The HBCU Storytellers Projects gave students the opportunity to learn the art of filmmaking while receiving a culturally enriching educational experience. This opportunity prepares students to use film for racial healing and reconciliation. After an 18-month program, fifteen HBCU students participated in The HBCU Storytellers Project and created an empowering four-part documentary series called 400 Years Later…’ Free-ish.’
The docuseries commemorates the arrival of the first enslaved Africans to Virginia in 1619. Students from Hampton University, Norfolk State University, Virginia State, and Virginia Union University diligently collaborated to create the docuseries. After an intensive and eye-opening experience of traveling throughout Virginia to historic sites in Jamestown, Port Comfort, Richmond, Charlottesville, and South Hampton, the students were encouraged to document their journey and to explore the lives of the first Africans arrival to the U.S. Through the student’s stories, the films explore the ripple effects of American Slavery on our nation.
Throughout 400 Years Later…’Free-ish,’ a sweeping narrative of past and present racial tension is highlighted to evoke a greater understanding of the African American experience and current racial issues that still persist today.
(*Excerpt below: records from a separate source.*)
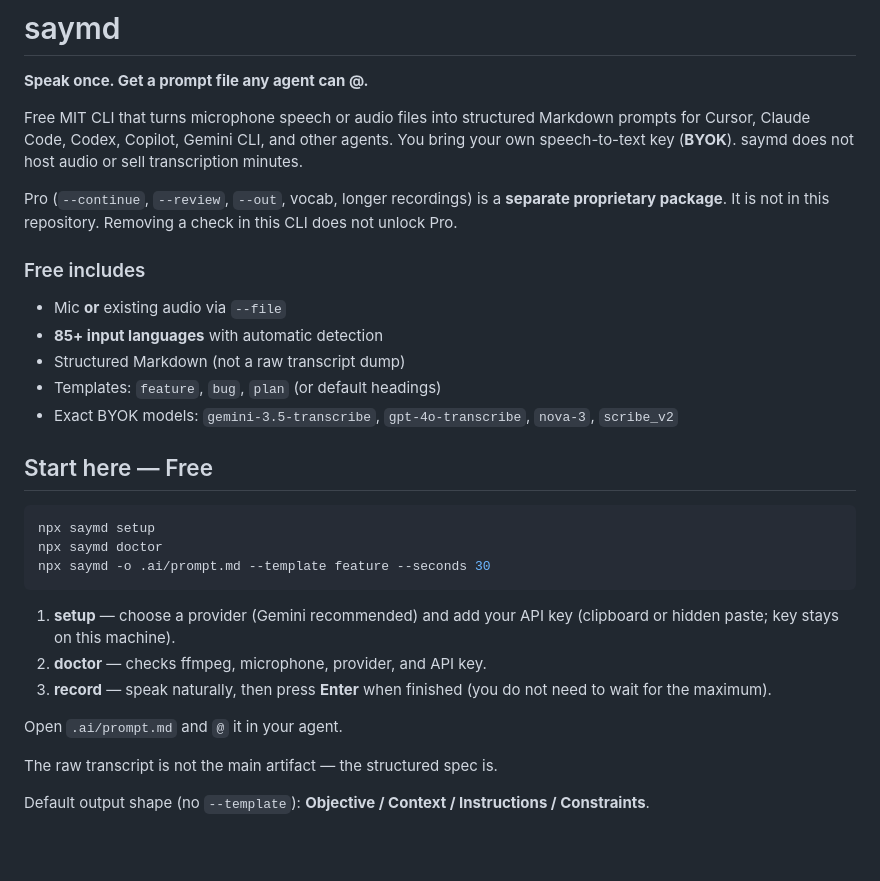
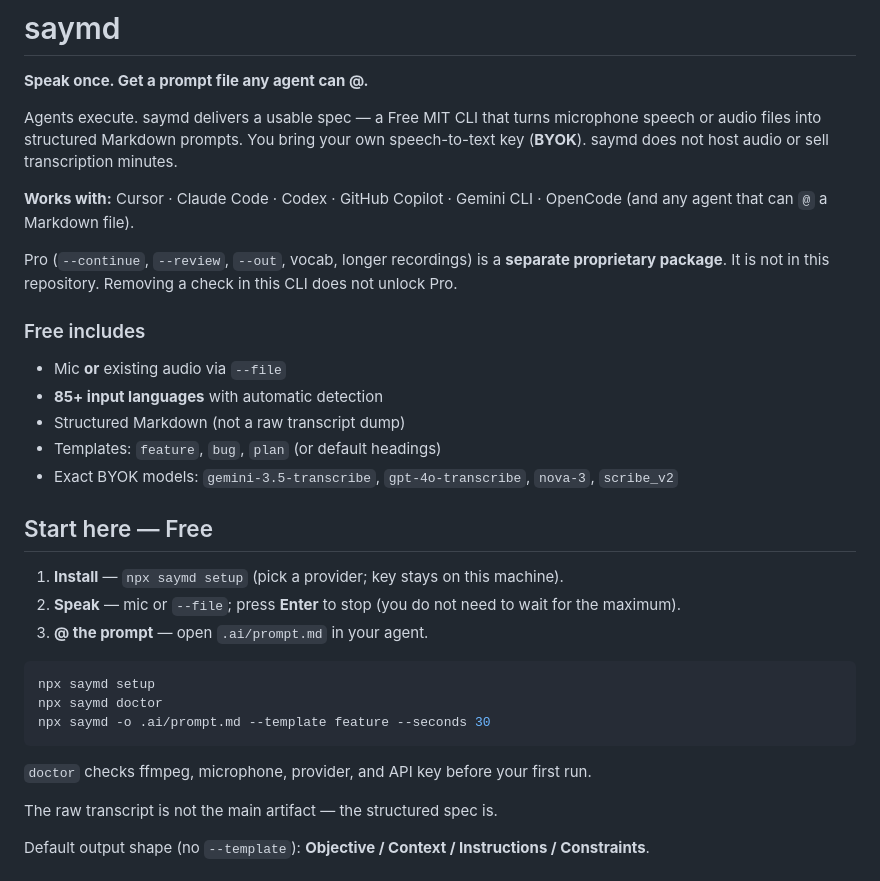
Before and after one commit to kondasviktor/saymd, a Markdown page: README.md, the part around the change. Drawn GitHub-style; blank space fills up the shorter version.

````diff
--- a/README.md
+++ b/README.md
@@ -2,7 +2,9 @@
 
 **Speak once. Get a prompt file any agent can @.**
 
-Free MIT CLI that turns microphone speech or audio files into structured Markdown prompts for Cursor, Claude Code, Codex, Copilot, Gemini CLI, and other agents. You bring your own speech-to-text key (**BYOK**). saymd does not host audio or sell transcription minutes.
+Agents execute. saymd delivers a usable spec — a Free MIT CLI that turns microphone speech or audio files into structured Markdown prompts. You bring your own speech-to-text key (**BYOK**). saymd does not host audio or sell transcription minutes.
+
+**Works with:** Cursor · Claude Code · Codex · GitHub Copilot · Gemini CLI · OpenCode (and any agent that can `@` a Markdown file).
 
 Pro (`--continue`, `--review`, `--out`, vocab, longer recordings) is a **separate proprietary package**. It is not in this repository. Removing a check in this CLI does not unlock Pro.
 
@@ -16,17 +18,17 @@ Pro (`--continue`, `--review`, `--out`, vocab, longer recordings) is a **separat
 
 ## Start here — Free
 
+1. **Install** — `npx saymd setup` (pick a provider; key stays on this machine).
+2. **Speak** — mic or `--file`; press **Enter** to stop (you do not need to wait for the maximum).
+3. **@ the prompt** — open `.ai/prompt.md` in your agent.
+
 ```bash
 npx saymd setup
 npx saymd doctor
 npx saymd -o .ai/prompt.md --template feature --seconds 30
 ```
 
-1. **setup** — choose a provider (Gemini recommended) and add your API key (clipboard or hidden paste; key stays on this machine).
-2. **doctor** — checks ffmpeg, microphone, provider, and API key.
-3. **record** — speak naturally, then press **Enter** when finished (you do not need to wait for the maximum).
-
-Open `.ai/prompt.md` and `@` it in your agent.
+`doctor` checks ffmpeg, microphone, provider, and API key before your first run.
 
 The raw transcript is not the main artifact — the structured spec is.
 
````
Also changed, not shown: packages/cli/README.md (+2 -2 lines).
The HBCU Storytellers sparked engaging conversations with local communities to examine two provocative monuments: “The planned erection of the Emancipation
Proclamation Freedom Monument on Brown’s Island which will recognize ten African American freedom fighters including controversial figure Nat Turner and the planned removal of the Robert E. Lee statue in Charlottesville, VA,” (The Nate Parker Foundation).
The documentary series, 400 Years Later… ’Free-ish,’ highly encourages community discussions in the hopes of building stronger relationships. The Nate Parker Foundation believes conversation has the power to change our culture. As a result, screenings and discussions are currently being held and organized across the country. To host a screening and facilitate dialogue in your community, you can contact the Nate Parker Foundation here.
Visit nateparkerfoundation.org for further information on The HBCU Storytellers Project, their impactful documentary series, and more. The Nate Parker Foundation values activism through cinema and believes in grassroots leadership and storytelling as a vehicle for social change.